[Code change snippets]
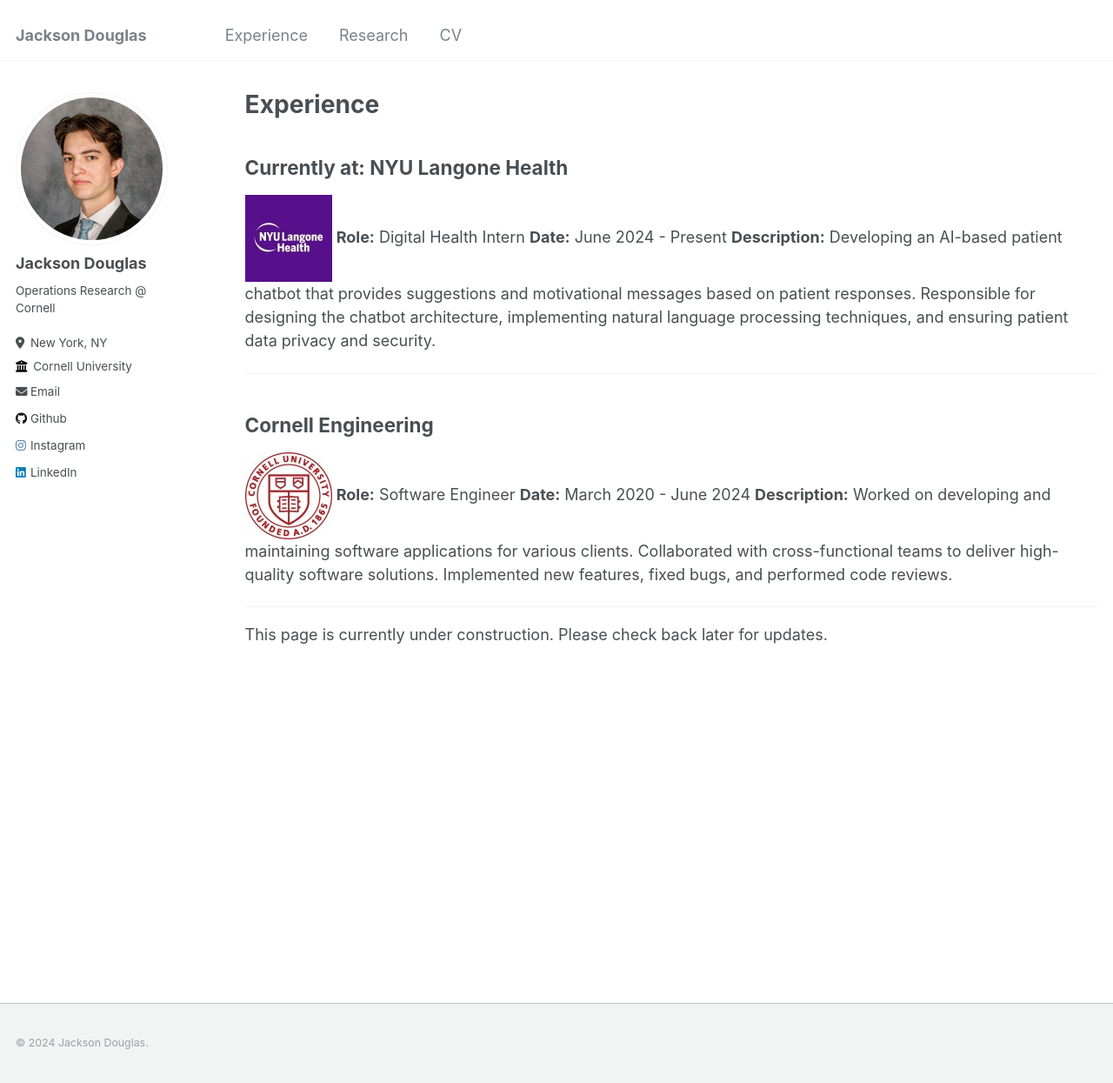
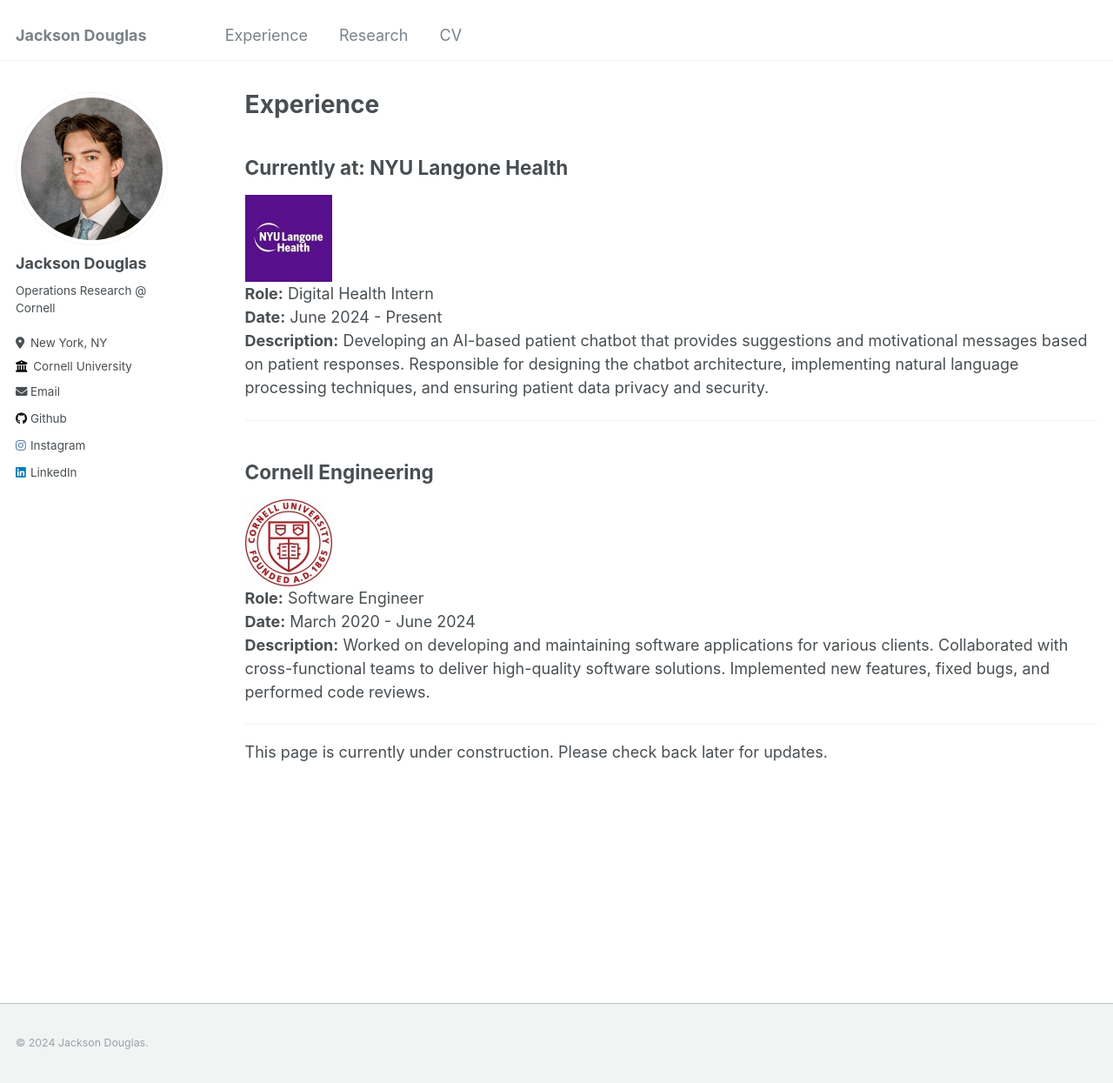
Before and after one commit to jacksonhdouglas/jacksonhdouglas.github.io, a Jekyll site: the page built from _pages/experience.md, in a window 1280 px wide and 1245 px high. Shown: the whole window at 87% size. Built offline with Jekyll 4.4.1, drawn with Linux system fonts in a browser that asks for light colours.

Commit message:
Update experience.md

```diff
--- a/_pages/experience.md
+++ b/_pages/experience.md
@@ -6,17 +6,17 @@ author_profile: true
 ---
 
 ## Currently at: NYU Langone Health
-![AI-Based Patient Chatbot](/images/nyulangonehealth_logo.jpg)
-**Role:** Digital Health Intern
-**Date:** June 2024 - Present
+![AI-Based Patient Chatbot](/images/nyulangonehealth_logo.jpg)\
+**Role:** Digital Health Intern\
+**Date:** June 2024 - Present\
 **Description:** Developing an AI-based patient chatbot that provides suggestions and motivational messages based on patient responses. Responsible for designing the chatbot architecture, implementing natural language processing techniques, and ensuring patient data privacy and security.
 
 ---
 
 ## Cornell Engineering
-![XYZ Tech](/images/cornell_logo.jpg)
-**Role:** Software Engineer
-**Date:** March 2020 - June 2024
+![XYZ Tech](/images/cornell_logo.jpg)\
+**Role:** Software Engineer\
+**Date:** March 2020 - June 2024\
 **Description:** Worked on developing and maintaining software applications for various clients. Collaborated with cross-functional teams to deliver high-quality software solutions. Implemented new features, fixed bugs, and performed code reviews.
 
 ---
```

_What you have to do_
Reproduce each record from above exactly; pictures do not belong in the copy.

_Exercise response_
Before and after one commit to jacksonhdouglas/jacksonhdouglas.github.io, a Jekyll site: the page built from _pages/experience.md, in a window 1280 px wide and 1245 px high. Shown: the whole window at 87% size. Built offline with Jekyll 4.4.1, drawn with Linux system fonts in a browser that asks for light colours.

Commit message:
Update experience.md

```diff
--- a/_pages/experience.md
+++ b/_pages/experience.md
@@ -6,17 +6,17 @@ author_profile: true
 ---
 
 ## Currently at: NYU Langone Health
-![AI-Based Patient Chatbot](/images/nyulangonehealth_logo.jpg)
-**Role:** Digital Health Intern
-**Date:** June 2024 - Present
+![AI-Based Patient Chatbot](/images/nyulangonehealth_logo.jpg)\
+**Role:** Digital Health Intern\
+**Date:** June 2024 - Present\
 **Description:** Developing an AI-based patient chatbot that provides suggestions and motivational messages based on patient responses. Responsible for designing the chatbot architecture, implementing natural language processing techniques, and ensuring patient data privacy and security.
 
 ---
 
 ## Cornell Engineering
-![XYZ Tech](/images/cornell_logo.jpg)
-**Role:** Software Engineer
-**Date:** March 2020 - June 2024
+![XYZ Tech](/images/cornell_logo.jpg)\
+**Role:** Software Engineer\
+**Date:** March 2020 - June 2024\
 **Description:** Worked on developing and maintaining software applications for various clients. Collaborated with cross-functional teams to deliver high-quality software solutions. Implemented new features, fixed bugs, and performed code reviews.
 
 ---
```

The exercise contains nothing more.